TG: Part of “Wagner’s enduring legacy” at this point is certainly the problematic chapter of Hitler and the Third Reich. The championing of his music dramas by the Nazi regime poses the question, as vividly as any episode in modern history, of the political responsibilities or liabilities of art, even art that seems to have been conceived “outside” of politics. Of course, Wagner was a fervent believer in the creative power of the “German people” and the cultural, as well as political, future of his Germany. This is explicit in a work like Die Meistersinger, perhaps implicit in the Ring cycle (full of Germanic signifiers such as Brünnhilde with her spear and helmet, the dragon-slaying Siegfried, and the array of Norse gods singing in stentorian “Wagnerian” tones). Tristan und Isolde seems to be preoccupied purely with the realm of interior subjectivity: desire, the mystery of interpersonal relations, the question of whether emotional fulfillment is even possible in this life, or only when we cease to live. Parsifal picks up on similar issues of a subjective, spiritual nature, but complicates them with the symbolism of blood (suggesting issues of sexual or racial “purity”), an occult male secret society, apparent misogyny, and overtones of “Aryan” Christianity. As a biographical figure, Wagner was clearly a chauvinistic nationalist and a vocal anti-Semite. He was also not only a brilliant musician, but also a real intellectual, widely read in European (even world) literature, an acute judge of human psychology, an early advocate of animal rights and environmental issues.

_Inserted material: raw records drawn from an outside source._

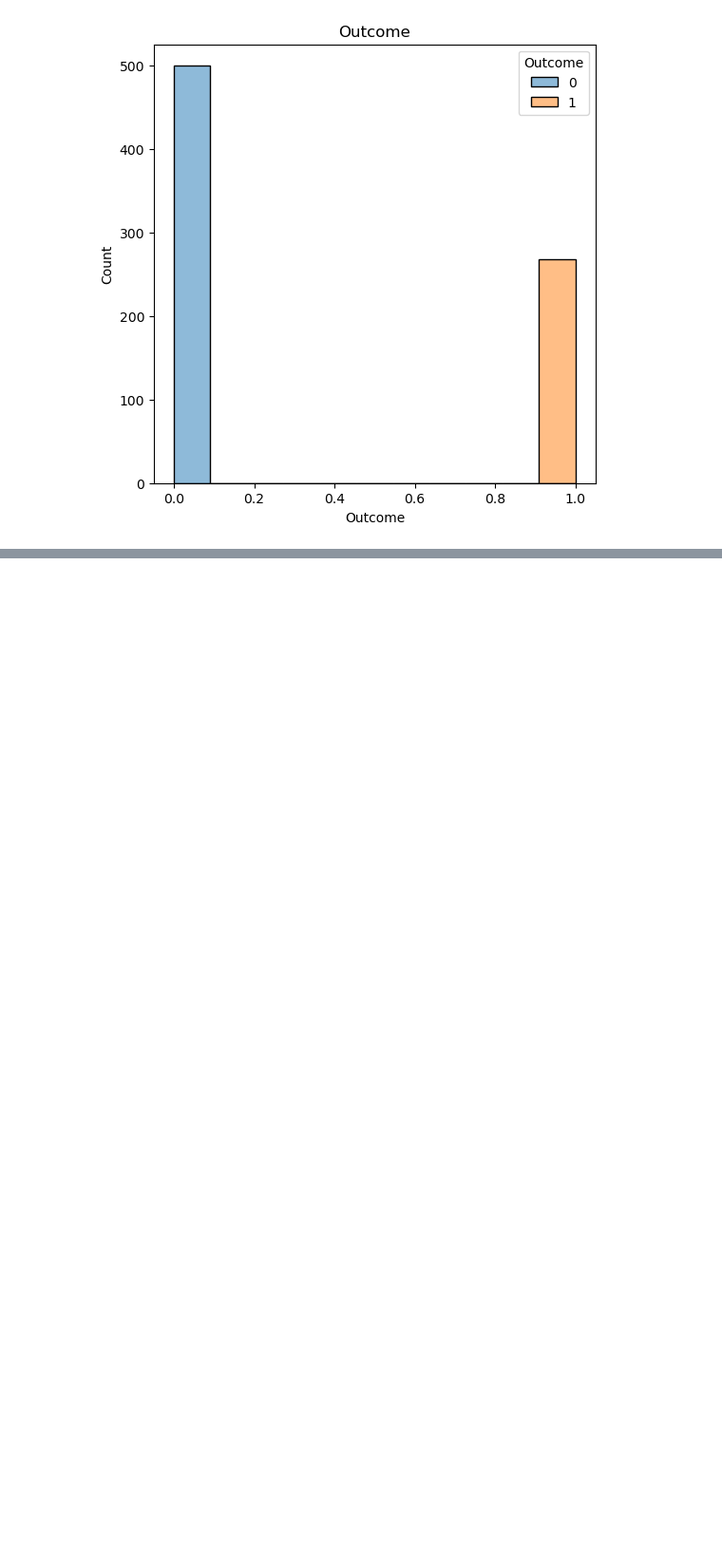
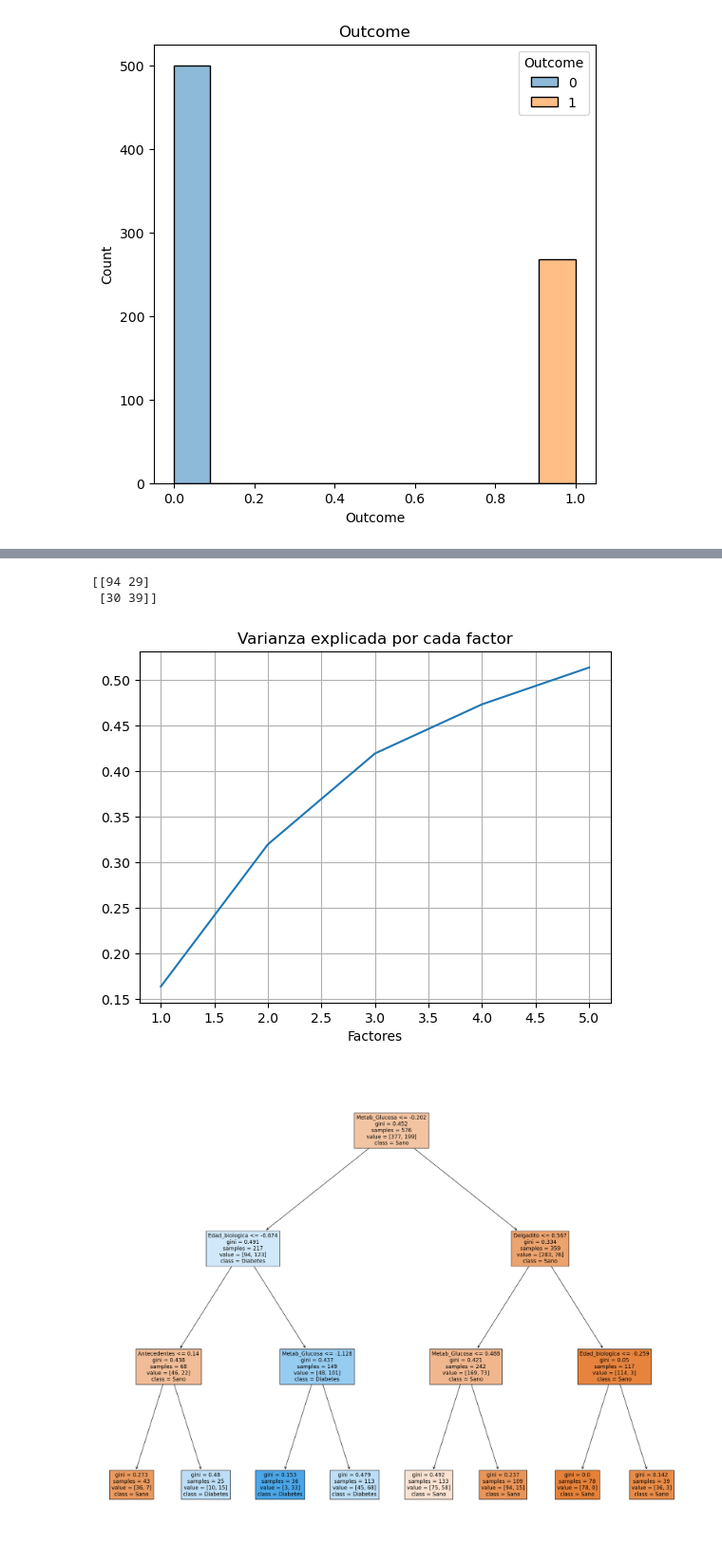
Before and after one commit to IvanciniGT/pythonAnalisisDatos, a Jupyter notebook: 3-Diabetes-Facctorial.ipynb, the cells around one changed output, grey strips where cells are left out. Shown at 95% size. Drawn from its saved outputs; the diff is of its cells as text; code cells hidden in the pictures; blank space fills up the shorter version.

```diff
--- a/3-Diabetes-Facctorial.ipynb
+++ b/3-Diabetes-Facctorial.ipynb
@@ -149,0 +123,5 @@ Pregnancies	Glucose	BloodPressure	SkinThickness	Insulin	BMI	DiabetesPedigreeFunc
+# %%
+# Aquí empieza la fiesta !!!!
+from sklearn.model_selection import train_test_split
+def partirDatos(datos):
+    return train_test_split( datos.drop("Outcome", axis=1) , datos["Outcome"] ,test_size = .25, random_state = 60) # semilla
@@ -149,0 +187,10 @@ Pregnancies	Glucose	BloodPressure	SkinThickness	Insulin	BMI	DiabetesPedigreeFunc
+# %%
+from sklearn.tree import DecisionTreeClassifier
+from sklearn.linear_model import LogisticRegression
+from sklearn.neighbors import KNeighborsClassifier
+
+def generarModelo(factores, fenomeno_a_predecir):
+    modelo = DecisionTreeClassifier(criterion='gini',max_depth=3,min_samples_leaf=5)
+#    modelo = LogisticRegression(max_iter=200, fit_intercept=True)
+#    modelo= KNeighborsClassifier(n_neighbors=3)
+    return modelo.fit(factores,fenomeno_a_predecir)
@@ -149,0 +247,35 @@ Pregnancies	Glucose	BloodPressure	SkinThickness	Insulin	BMI	DiabetesPedigreeFunc
+# %%
+from sklearn.tree import plot_tree
+
+def pintarArbol(arbol):
+
+    fig = plt.figure(figsize=(25,20))
+    _ = plot_tree(arbol,
+                       feature_names=["Edad_biologica","Delgadito","Metab_Glucosa","Antecedentes","Capacidad_circulatoria"],
+                       class_names=["Sano","Diabetes"],
+                       filled=True)
+# %%
+originales=datos.copy()
+
+variables_modelizacion, variables_prueba, diabetes_modelizacion, diabetes_prueba=partirDatos(originales)
+variables_transformadas=transformacion(variables_modelizacion) # x1, x2, x3     | Y
+modelo_factorizacion = factorizar(variables_transformadas)   # f1, f2...
+
+factores_modelizacion = modelo_factorizacion.transform(variables_transformadas)
+
+modelo=generarModelo(factores_modelizacion, diabetes_modelizacion)
+
+pintarArbol(modelo)
+
+# A los datos que no he usado para generar el modelo, les aplico las mismas transformaciones que a los que si he usado
+variables_transformadas_pruebas=transformacion(variables_prueba) # x1, x2, x3     | Y
+factores_pruebas = modelo_factorizacion.transform(variables_transformadas_pruebas)
+
+validarModelo(modelo, factores_pruebas, diabetes_prueba )
+
+validarModelo(modelo, factores_modelizacion, diabetes_modelizacion )
+# %% [output]
+[[94 29]
+ [30 39]]
+[figure, added]
+[figure, added]
```
Also changed, not shown: parts of 13 cells of this notebook, 3 other files.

The use of Wagner’s operas and his Bayreuth Festival as cultural symbols for Nazi Germany has to give us pause. But it also has to make us think seriously about how we attribute meaning to “great art,” and what such art can continue to teach us about human affairs, politics, history, national identities, and personal identities. There is certainly by now a very dubious side to some of Wagner’s mythic-heroic figures, like Siegfried or the messianic demagogue Rienzi, hero of his first successful opera (and supposedly an inspiration to Hitler in his youth). Romantic music, especially Wagner’s, is very good at glorifying vague sentiments of heroism or national pride in a way that transcends, or suppresses, rational analysis of these feelings. But if we consider any Wagner opera as a whole, or even a single figure within the opera, there is always a genuine artistic and psychological complexity to them that takes us far beyond the simple-minded, jingoistic nationalism of Hitler’s regime, or, for that matter, of most nationalist, partisan, or sectarian politics of our own day. We should remember, too, that the Nazis were eager to capitalize on the cultural cachet of the whole German musical tradition, from Bach to Strauss. They also looted all the great museums of Europe, well aware of both the artistic and economic value of canonic artworks. The art they looted or the symphonies performed by their orchestras did not automatically become “Nazi art” as a result. Wagner may be a special case, but he is also an important test case. The history of his works has made them in some ways more interesting, because more problematic. Modern-day stage directors are fascinated by the seemingly inexhaustible possibilities for new political and psychological readings of these works. Their appropriation by the Nazi regime reminds us that we can and should maintain a critical distance from any one reading. The fact that these are complex artworks, not cheap propaganda, makes this possible. Wagner’s unique understanding of how mythic narratives can illuminate the human psyche, above all his understanding of how music can inflect these illuminations in infinitely nuanced ways — that is at the core of his cultural legacy. Opera as a live artistic genre has probably now come and gone, in the sense that new works no longer play a big role in contemporary culture. But the great operas, Wagner’s foremost among them, will remain with us for a long time yet.